— Information given —
>>
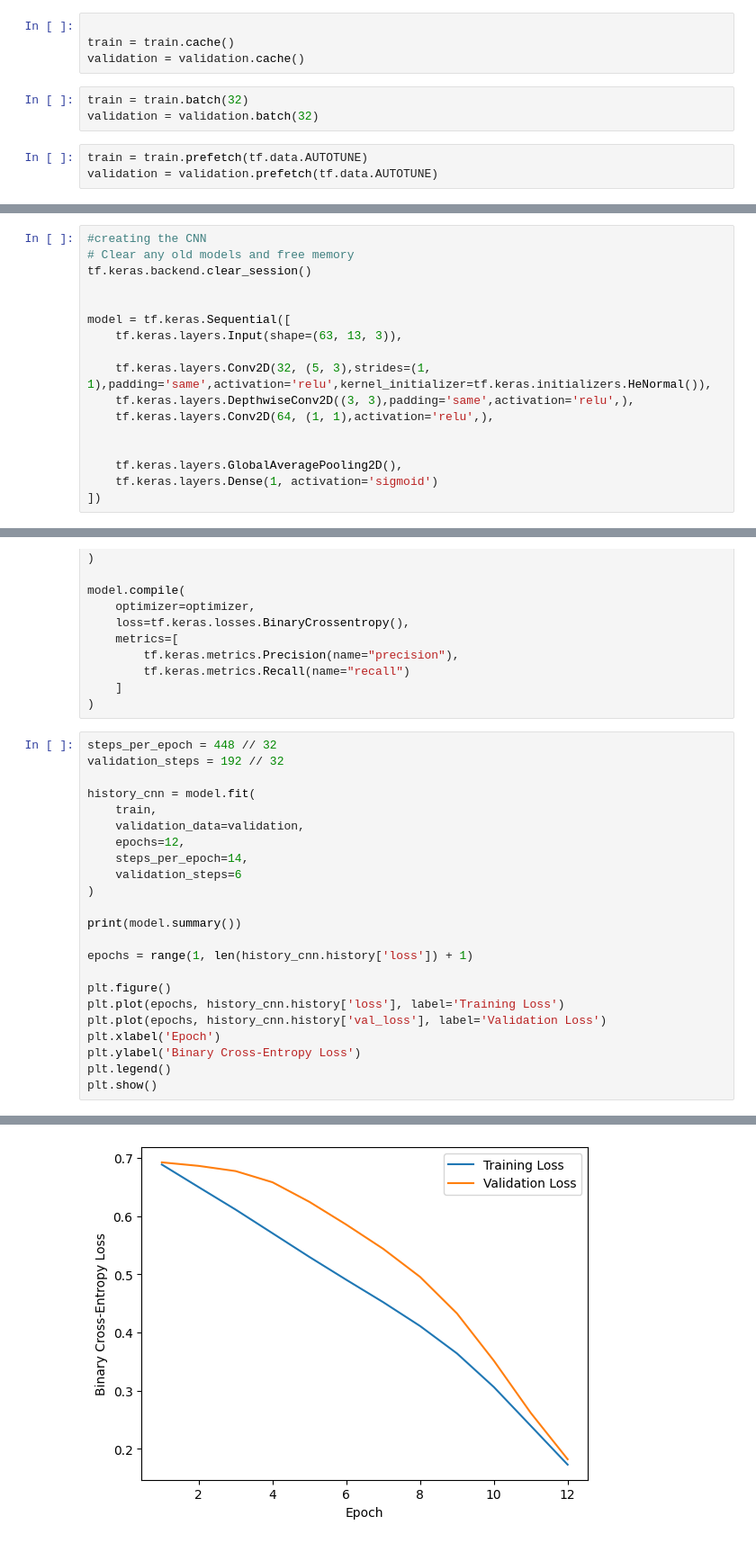
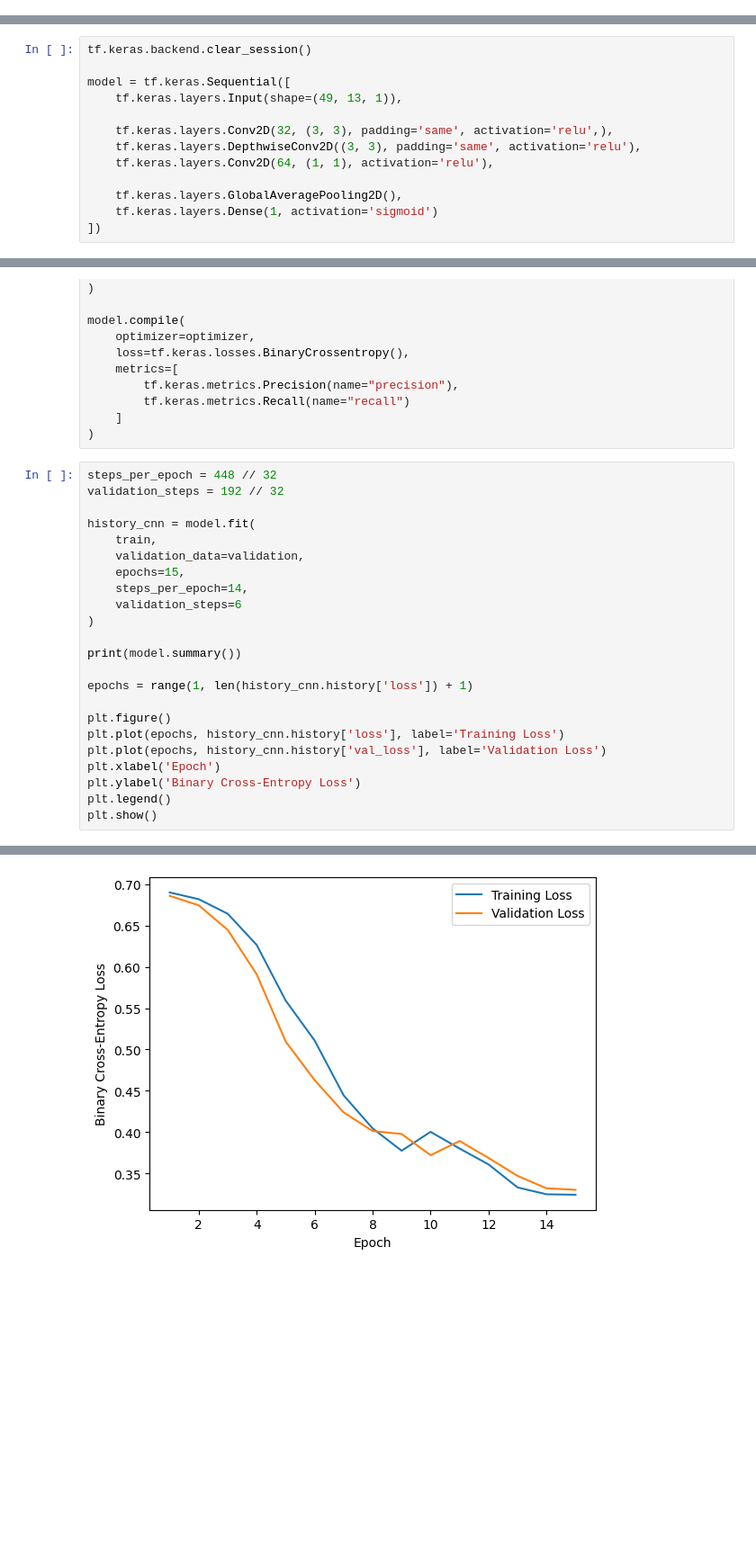
Before and after one commit to neemay2106/Wake_word_CNN_1, a Jupyter notebook: Wake_word_CNN.ipynb, the cells around one changed output, grey strips where cells are left out. Shown at 90% size. Cells and saved outputs as stored; diff of their text form; blank space fills up the shorter version.

```diff
--- a/Wake_word_CNN.ipynb
+++ b/Wake_word_CNN.ipynb
@@ -359,13 +371,3 @@ validation = validation.map(normalize, num_parallel_calls=tf.data.AUTOTUNE)
-# %%
-
-train = train.cache()
-validation = validation.cache()
-# %%
-train = train.batch(32)
-validation = validation.batch(32)
-# %%
-train = train.prefetch(tf.data.AUTOTUNE)
-validation = validation.prefetch(tf.data.AUTOTUNE)
 # %%
 sample = next(iter(train))
 print(sample[0].shape)
@@ -375,16 +376,12 @@ print(sample[0].shape)
 # %%
-#creating the CNN
-# Clear any old models and free memory
 tf.keras.backend.clear_session()
 
+model = tf.keras.Sequential([
+    tf.keras.layers.Input(shape=(49, 13, 1)),
 
-model = tf.keras.Sequential([
-    tf.keras.layers.Input(shape=(63, 13, 3)),
-
-    tf.keras.layers.Conv2D(32, (5, 3),strides=(1, 1),padding='same',activation='relu',kernel_initializer=tf.keras.initializers.HeNormal()),
-    tf.keras.layers.DepthwiseConv2D((3, 3),padding='same',activation='relu',),
-    tf.keras.layers.Conv2D(64, (1, 1),activation='relu',),
-
+    tf.keras.layers.Conv2D(32, (3, 3), padding='same', activation='relu',),
+    tf.keras.layers.DepthwiseConv2D((3, 3), padding='same', activation='relu'),
+    tf.keras.layers.Conv2D(64, (1, 1), activation='relu'),
 
     tf.keras.layers.GlobalAveragePooling2D(),
     tf.keras.layers.Dense(1, activation='sigmoid')
@@ -410,7 +407,7 @@ validation_steps = 192 // 32
 history_cnn = model.fit(
     train,
     validation_data=validation,
-    epochs=12,
+    epochs=15,
     steps_per_epoch=14,
     validation_steps=6
 )
@@ -467,5 +464,5 @@ Model: "sequential"
 None
-[figure, old version]
+[figure, new version]
 # %%
 loss, precision, recall = model.evaluate(validation)
 print(f"Validation precision: {precision:.3f}, recall: {recall:.3f}")
```
Also changed, not shown: parts of 65 cells of this notebook.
<<
— Work request —
Show the lines in the entries above that include the string "layers".

— Expected output —
+    tf.keras.layers.Input(shape=(49, 13, 1)),
-    tf.keras.layers.Input(shape=(63, 13, 3)),
-    tf.keras.layers.Conv2D(32, (5, 3),strides=(1, 1),padding='same',activation='relu',kernel_initializer=tf.keras.initializers.HeNormal()),
-    tf.keras.layers.DepthwiseConv2D((3, 3),padding='same',activation='relu',),
-    tf.keras.layers.Conv2D(64, (1, 1),activation='relu',),
+    tf.keras.layers.Conv2D(32, (3, 3), padding='same', activation='relu',),
+    tf.keras.layers.DepthwiseConv2D((3, 3), padding='same', activation='relu'),
+    tf.keras.layers.Conv2D(64, (1, 1), activation='relu'),
     tf.keras.layers.GlobalAveragePooling2D(),
     tf.keras.layers.Dense(1, activation='sigmoid')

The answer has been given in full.